Museum Roman Halder

Reset Architecture transforms a barn at a historical estate into a museum. This adaptive reuse project uses a context-sensitive approach. The interior has changed to a level in which the old and new merge but still are, without hierarchy, visually present. As a result the new setting evokes a self-evident presence that relates to the landscape of the estate.

The Museum Roman Halder houses archaeological artifacts. Halder was a notable settlement where pottery and metal objects where produced during Roman times. Nearby the archaeological site, the museum is set up at the Haanwijk estate. The 17th century estate is located in a beautiful nature area at the river Dommel, located in-between Eindhoven and 's-Hertogenbosch.
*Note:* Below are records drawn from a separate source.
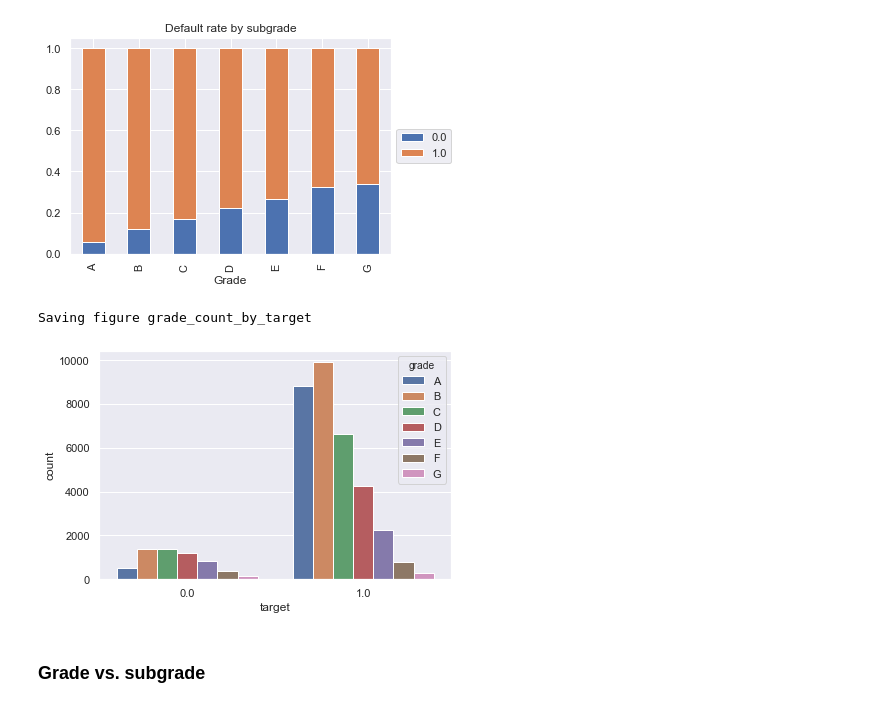
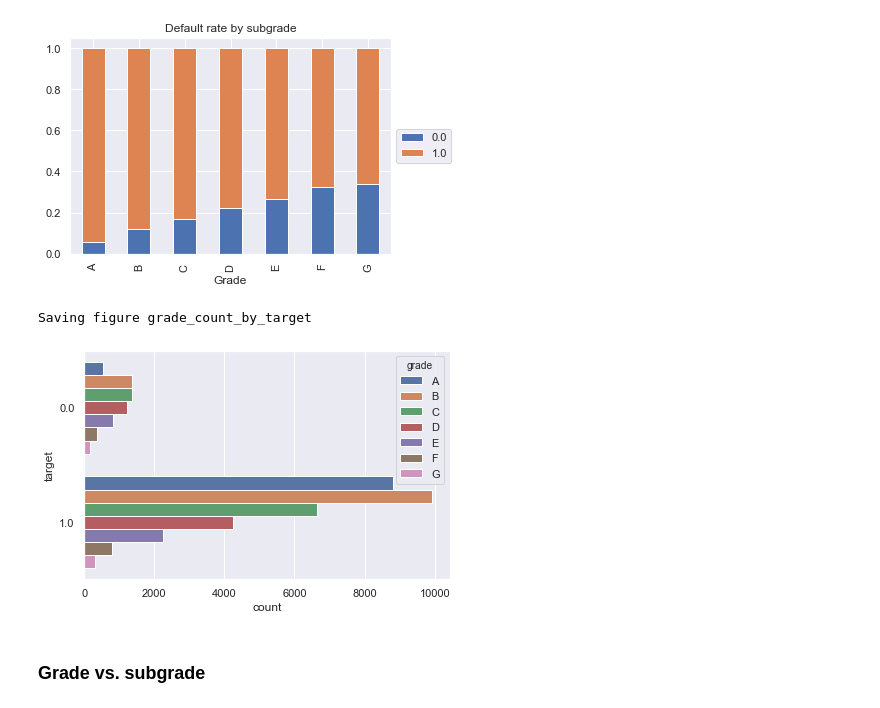
Before and after one commit to torben90/NF_Prj_LendingClub, a Jupyter notebook: LendingClub_Main.ipynb, the cells around one changed output. Saved outputs shown, nothing was run; the diff lists cells and outputs as text; code cells hidden in the pictures.

```diff
--- a/LendingClub_Main.ipynb
+++ b/LendingClub_Main.ipynb
@@ -151,7 +684,7 @@ def time_converter(elem):
 ## Initial Data import
 # %%
 # import the cleaned data
-df_eda = pd.read_pickle(DATA_FOLDER + 'clean_pass_01p2_Ptarget.pkl')
+df_eda = pd.read_pickle(DATA_FOLDER + 'clean_pass_01p2_Ptarget_FPemp_ident.pkl')
 pd.options.display.max_columns = None
 # %% [markdown]
 ## Overview
@@ -311,11 +920,11 @@ save_fig('eda','default_rate_by_grade')
 Saving figure default_rate_by_grade
 [figure]
 # %%
-sns.countplot(x='target',data=df_eda.sort_values('grade'), hue='grade')
+sns.countplot(y='target',data=df_eda.sort_values('grade'), hue='grade')
 save_fig('eda','grade_count_by_target')
 # %% [output]
 Saving figure grade_count_by_target
-[figure, old version]
+[figure, new version]
 # %% [markdown]
 ### Grade vs. subgrade
 # %%
```
Also changed, not shown: parts of 99 cells of this notebook.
The barn is transformed with one simple architectural intervention. A new wooden volume in the longitudinal direction of the barn provides the museum with 3 zones. The wooden volume is positioned in an oblique line in the plan, this creates a surprising spatial effect. It opens up the view and emphasises the size of the space. Most materials are bio-based. The popular wood originates from the plantation on the Haanwijk estate. The barn is insulated with flax in timber framed walls finished with clay plaster for instance. However, the interior does not present itself as a distinctive eco-architecture. The interior is a quiet and elegant background for the exhibition and a smooth continual factor of the landscape outside.

June 2017,
Brabants Landschap
Theo Mathijssen, Tess Landsman
Frans Spermon
De Visser - Bouwgroepmoonen